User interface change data
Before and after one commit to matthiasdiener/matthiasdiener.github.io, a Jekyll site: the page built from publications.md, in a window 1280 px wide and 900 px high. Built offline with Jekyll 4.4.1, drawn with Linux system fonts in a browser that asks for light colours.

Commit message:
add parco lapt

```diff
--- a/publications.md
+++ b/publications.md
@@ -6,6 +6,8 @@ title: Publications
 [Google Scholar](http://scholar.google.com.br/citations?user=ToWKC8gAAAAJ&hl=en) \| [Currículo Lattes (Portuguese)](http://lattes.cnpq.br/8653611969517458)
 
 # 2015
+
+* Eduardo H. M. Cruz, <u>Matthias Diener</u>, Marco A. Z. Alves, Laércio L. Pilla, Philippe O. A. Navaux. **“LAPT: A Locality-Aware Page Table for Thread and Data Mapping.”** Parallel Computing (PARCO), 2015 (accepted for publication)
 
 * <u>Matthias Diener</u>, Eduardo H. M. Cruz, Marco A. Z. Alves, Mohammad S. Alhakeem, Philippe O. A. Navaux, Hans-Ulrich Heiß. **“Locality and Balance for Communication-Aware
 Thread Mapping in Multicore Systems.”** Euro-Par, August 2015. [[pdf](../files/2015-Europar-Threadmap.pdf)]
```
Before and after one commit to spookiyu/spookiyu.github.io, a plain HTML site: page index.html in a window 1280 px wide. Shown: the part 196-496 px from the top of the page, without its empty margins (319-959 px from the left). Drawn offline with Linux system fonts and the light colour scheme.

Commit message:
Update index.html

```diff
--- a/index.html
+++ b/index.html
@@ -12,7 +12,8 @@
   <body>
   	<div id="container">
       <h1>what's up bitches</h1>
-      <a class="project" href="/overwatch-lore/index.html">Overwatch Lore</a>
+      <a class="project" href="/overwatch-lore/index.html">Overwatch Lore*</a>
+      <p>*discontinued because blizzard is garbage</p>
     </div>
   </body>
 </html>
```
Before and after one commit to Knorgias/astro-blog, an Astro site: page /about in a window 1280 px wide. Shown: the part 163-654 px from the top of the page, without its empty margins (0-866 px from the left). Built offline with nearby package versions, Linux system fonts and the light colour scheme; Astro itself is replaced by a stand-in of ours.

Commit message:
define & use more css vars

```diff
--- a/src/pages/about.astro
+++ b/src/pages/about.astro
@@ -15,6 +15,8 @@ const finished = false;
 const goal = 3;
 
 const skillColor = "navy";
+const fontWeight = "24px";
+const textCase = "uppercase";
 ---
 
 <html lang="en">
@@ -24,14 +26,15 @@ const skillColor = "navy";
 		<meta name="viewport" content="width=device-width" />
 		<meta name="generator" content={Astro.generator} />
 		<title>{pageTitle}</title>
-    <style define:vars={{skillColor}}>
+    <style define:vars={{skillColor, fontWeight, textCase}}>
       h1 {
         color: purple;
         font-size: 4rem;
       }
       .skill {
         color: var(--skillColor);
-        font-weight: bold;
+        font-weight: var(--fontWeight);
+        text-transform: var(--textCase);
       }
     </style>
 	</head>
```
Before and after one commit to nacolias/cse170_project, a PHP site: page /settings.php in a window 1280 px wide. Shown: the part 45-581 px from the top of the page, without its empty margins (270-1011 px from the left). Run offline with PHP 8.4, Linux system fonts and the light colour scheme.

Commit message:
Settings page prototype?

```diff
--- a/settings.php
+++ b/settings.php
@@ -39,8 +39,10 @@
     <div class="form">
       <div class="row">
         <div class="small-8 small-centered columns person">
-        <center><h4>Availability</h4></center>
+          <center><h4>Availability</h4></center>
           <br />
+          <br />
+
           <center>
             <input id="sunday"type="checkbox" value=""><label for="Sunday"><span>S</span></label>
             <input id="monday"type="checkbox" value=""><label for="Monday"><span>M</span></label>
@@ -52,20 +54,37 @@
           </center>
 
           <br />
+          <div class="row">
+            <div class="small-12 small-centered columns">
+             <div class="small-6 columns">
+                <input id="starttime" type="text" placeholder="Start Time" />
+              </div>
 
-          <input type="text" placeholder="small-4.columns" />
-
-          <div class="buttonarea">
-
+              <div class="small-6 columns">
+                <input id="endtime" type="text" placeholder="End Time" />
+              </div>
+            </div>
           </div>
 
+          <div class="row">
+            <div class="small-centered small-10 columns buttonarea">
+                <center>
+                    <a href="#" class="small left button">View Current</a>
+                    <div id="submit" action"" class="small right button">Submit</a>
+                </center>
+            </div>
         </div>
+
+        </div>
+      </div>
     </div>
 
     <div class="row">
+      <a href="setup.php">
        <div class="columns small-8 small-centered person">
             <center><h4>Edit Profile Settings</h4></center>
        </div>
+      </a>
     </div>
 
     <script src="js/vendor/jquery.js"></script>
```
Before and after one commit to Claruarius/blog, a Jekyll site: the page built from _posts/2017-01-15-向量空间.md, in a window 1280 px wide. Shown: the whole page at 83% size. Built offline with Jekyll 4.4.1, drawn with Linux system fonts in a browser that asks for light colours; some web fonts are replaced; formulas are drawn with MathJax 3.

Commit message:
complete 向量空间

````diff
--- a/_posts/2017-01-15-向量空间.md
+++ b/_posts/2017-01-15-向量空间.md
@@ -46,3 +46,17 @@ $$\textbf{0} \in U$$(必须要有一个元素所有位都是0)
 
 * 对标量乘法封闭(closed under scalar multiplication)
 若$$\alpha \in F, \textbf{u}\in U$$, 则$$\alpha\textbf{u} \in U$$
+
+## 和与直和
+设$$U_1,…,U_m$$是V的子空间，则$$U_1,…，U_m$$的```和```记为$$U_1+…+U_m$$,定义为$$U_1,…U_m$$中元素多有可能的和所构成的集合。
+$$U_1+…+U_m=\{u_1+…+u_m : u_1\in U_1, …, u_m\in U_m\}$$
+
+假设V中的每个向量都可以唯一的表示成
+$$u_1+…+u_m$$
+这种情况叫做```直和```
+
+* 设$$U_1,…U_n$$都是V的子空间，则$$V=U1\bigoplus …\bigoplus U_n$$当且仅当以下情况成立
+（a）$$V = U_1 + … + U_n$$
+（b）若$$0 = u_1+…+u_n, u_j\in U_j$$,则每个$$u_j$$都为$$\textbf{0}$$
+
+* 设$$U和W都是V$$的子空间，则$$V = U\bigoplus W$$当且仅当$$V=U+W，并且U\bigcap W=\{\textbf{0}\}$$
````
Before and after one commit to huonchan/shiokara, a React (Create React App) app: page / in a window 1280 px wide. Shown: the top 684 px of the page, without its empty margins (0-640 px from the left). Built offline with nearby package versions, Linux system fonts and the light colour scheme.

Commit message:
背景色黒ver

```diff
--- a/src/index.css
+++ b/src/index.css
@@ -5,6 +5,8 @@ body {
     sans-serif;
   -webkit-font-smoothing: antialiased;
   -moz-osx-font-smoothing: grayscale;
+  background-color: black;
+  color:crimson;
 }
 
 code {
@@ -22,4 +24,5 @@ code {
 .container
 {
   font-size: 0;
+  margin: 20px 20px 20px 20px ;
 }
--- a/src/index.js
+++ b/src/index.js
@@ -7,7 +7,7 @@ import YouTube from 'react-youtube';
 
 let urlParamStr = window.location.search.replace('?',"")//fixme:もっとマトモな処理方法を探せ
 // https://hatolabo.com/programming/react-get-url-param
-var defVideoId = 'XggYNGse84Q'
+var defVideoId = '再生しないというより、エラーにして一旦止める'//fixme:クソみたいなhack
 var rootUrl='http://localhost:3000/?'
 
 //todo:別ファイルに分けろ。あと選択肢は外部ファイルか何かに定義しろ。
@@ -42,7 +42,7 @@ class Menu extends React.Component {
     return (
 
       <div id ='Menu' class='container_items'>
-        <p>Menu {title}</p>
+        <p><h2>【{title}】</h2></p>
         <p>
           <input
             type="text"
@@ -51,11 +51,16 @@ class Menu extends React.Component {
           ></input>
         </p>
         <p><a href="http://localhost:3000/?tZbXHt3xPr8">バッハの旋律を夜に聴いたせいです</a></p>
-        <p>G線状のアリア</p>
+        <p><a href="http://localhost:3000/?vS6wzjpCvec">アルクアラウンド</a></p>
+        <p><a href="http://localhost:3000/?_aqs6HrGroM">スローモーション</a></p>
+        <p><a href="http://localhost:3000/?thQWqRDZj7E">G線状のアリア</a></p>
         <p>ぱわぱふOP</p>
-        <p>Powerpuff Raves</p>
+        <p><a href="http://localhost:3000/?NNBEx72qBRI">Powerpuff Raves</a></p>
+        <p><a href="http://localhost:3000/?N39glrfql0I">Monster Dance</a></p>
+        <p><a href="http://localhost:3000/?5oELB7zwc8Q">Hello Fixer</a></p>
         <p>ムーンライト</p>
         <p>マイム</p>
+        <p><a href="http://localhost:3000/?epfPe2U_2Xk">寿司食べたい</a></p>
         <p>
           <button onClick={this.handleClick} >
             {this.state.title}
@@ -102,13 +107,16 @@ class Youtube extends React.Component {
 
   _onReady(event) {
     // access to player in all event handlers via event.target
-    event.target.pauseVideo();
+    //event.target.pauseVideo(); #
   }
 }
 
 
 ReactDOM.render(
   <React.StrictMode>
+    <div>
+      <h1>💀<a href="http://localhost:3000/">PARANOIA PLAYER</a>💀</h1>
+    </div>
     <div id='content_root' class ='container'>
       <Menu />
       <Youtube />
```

■ What is required ■
The expected output is each line of the records above that includes the word "this".

■ Solved problem ■
           <button onClick={this.handleClick} >
             {this.state.title}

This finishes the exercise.